In addition to finding search-friendly keywords, he also suggests validating those keywords and phrases using Google Trends. When I type in “content marketing,” I can see how the phrase has picked up momentum in the past several years:
My action: Use Google Keyword Tool and Google Trends before I write! Non-negotiable. I actually utilized both tools for this post!
E-mail is not dead
I am in agreement with Andy that e-mail is still an effective way to promote content and convert leads. Andy spends a good chunk of his book talking about e-mail campaigns. For your content to go the extra mile, you need to “promote” your content. He stresses that social media and e-mail marketing are cost-effective tactics. Setting aside marketing automation tools and processes, compelling e-mail design, catchy copywriting with clear call-to-actions and rich content links with images are key contributors to a successful e-mail campaign.
My action: My weekly blog posts have been sent out via Google tools. It’s time to explore monthly e-mail campaigns to aggregate relevant content for targeted audiences. Andy also recommends to mail content directly to specific contacts. They don’t need to be subscribed to my e-mail list. Source individuals who could be a prospect, such as a journalist or an industry thought-leader, and share relevant, high-value content along with a personal note. Great suggestion!
I love the Content Periodical Table that Andy created to illustrate the various different formats of content with ideal length (word accounts or length of videos). It’s easy to understand and catchy!
You can easily repurpose a presentation into a podcast or a webinar. Several blog posts can be aggregated into a short e-Book. A white paper can be broken down into multiple tweets. I stressed a similar point of view for a previous speech of mine, “Think Big, Distribute Small”→ Create content within content!
My action: Even though I agree with him wholeheartedly, as a one-woman show, it’s very time consuming and expensive to create multiple different formats of content on the same topic. I will put this recommendation on hold and continue to focus on blog writing and speaking engagements.
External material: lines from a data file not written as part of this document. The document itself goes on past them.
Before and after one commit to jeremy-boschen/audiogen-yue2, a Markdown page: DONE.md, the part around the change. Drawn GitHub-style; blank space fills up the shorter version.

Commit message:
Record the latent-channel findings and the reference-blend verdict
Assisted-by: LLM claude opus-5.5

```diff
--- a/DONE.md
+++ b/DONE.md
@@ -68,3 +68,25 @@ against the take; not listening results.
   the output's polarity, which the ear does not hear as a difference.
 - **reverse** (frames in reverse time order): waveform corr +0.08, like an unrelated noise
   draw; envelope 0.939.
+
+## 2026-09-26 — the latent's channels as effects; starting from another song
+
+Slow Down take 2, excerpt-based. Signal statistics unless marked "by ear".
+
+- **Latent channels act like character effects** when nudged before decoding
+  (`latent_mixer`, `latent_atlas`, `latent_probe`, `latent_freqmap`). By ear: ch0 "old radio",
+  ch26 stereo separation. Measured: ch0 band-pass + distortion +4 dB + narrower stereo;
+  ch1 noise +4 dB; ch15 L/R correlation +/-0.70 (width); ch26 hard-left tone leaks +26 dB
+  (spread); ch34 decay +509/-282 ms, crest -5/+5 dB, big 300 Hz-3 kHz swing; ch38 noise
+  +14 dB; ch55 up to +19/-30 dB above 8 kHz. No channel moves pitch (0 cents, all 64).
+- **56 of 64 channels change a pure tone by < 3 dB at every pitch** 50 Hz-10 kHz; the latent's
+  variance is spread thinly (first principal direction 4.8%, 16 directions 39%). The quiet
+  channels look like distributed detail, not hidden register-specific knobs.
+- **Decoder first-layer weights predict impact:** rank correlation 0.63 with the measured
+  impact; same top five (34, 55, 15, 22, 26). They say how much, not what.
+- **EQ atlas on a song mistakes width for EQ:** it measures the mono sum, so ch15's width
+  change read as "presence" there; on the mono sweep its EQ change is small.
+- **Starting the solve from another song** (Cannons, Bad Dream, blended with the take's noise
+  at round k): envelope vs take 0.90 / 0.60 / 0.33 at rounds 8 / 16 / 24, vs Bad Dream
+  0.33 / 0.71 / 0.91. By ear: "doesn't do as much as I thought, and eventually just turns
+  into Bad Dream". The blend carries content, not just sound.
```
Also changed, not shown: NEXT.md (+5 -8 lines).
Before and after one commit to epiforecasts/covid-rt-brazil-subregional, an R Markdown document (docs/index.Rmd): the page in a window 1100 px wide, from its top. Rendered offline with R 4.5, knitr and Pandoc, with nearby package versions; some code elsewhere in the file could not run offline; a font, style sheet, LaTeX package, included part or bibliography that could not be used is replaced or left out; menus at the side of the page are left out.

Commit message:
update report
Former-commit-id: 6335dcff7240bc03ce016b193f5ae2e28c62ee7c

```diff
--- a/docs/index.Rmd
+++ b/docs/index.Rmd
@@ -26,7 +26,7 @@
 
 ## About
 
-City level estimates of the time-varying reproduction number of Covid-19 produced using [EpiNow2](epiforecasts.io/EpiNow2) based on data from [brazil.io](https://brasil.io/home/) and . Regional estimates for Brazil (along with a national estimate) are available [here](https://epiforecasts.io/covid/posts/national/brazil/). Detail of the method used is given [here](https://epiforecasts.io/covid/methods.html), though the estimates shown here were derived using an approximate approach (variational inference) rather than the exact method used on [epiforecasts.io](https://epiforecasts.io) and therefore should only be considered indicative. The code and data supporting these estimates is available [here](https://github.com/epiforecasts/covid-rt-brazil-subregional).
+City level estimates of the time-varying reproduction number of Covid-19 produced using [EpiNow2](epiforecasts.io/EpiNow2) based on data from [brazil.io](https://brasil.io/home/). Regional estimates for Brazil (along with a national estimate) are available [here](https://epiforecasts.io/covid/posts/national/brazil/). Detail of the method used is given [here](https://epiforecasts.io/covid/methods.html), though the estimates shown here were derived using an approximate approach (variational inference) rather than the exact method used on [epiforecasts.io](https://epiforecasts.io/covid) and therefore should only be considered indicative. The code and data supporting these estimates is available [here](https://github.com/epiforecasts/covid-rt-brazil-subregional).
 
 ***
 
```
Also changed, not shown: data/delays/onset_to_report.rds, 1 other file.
This book is full of tips on improving content writing and promotion, but light on the specifics of content measurements. Overall, I still enjoyed the book very much. It was a wonderful read on a sunny afternoon in a local Portland coffee shop. You can learn more about Andy and Crestodina’s Content Chemistry on his blog on Orbit Media.